__RECORD EXTRACTS__.
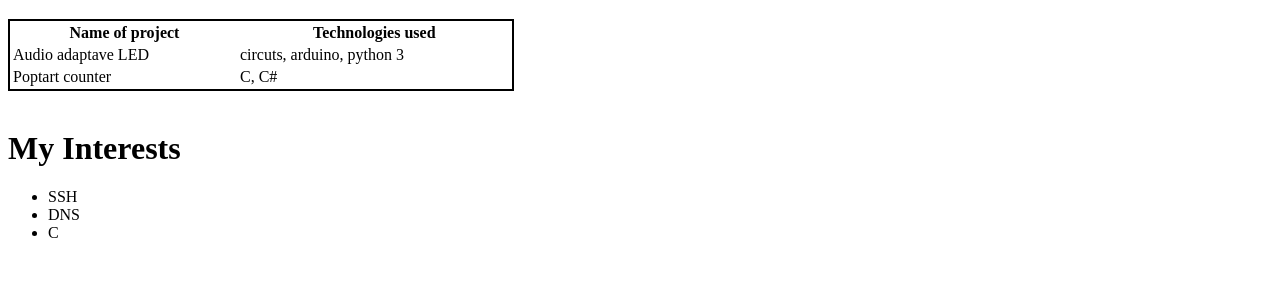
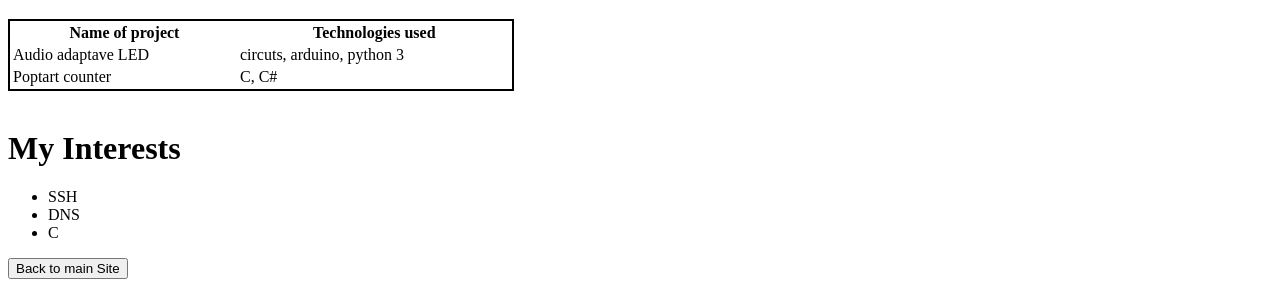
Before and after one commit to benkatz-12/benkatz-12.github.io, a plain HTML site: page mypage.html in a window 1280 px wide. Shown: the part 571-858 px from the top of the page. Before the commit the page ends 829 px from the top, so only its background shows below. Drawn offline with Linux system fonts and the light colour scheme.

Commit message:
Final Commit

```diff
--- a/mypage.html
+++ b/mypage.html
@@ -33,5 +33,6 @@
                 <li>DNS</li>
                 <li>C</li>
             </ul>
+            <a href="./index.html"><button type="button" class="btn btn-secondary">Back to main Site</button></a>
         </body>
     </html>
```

__TASK ITEM__. Could you return every line from the entries above in which the string "mypage" occurs?

__RESULT OF THE TASK__.
Before and after one commit to benkatz-12/benkatz-12.github.io, a plain HTML site: page mypage.html in a window 1280 px wide. Shown: the part 571-858 px from the top of the page. Before the commit the page ends 829 px from the top, so only its background shows below. Drawn offline with Linux system fonts and the light colour scheme.
--- a/mypage.html
+++ b/mypage.html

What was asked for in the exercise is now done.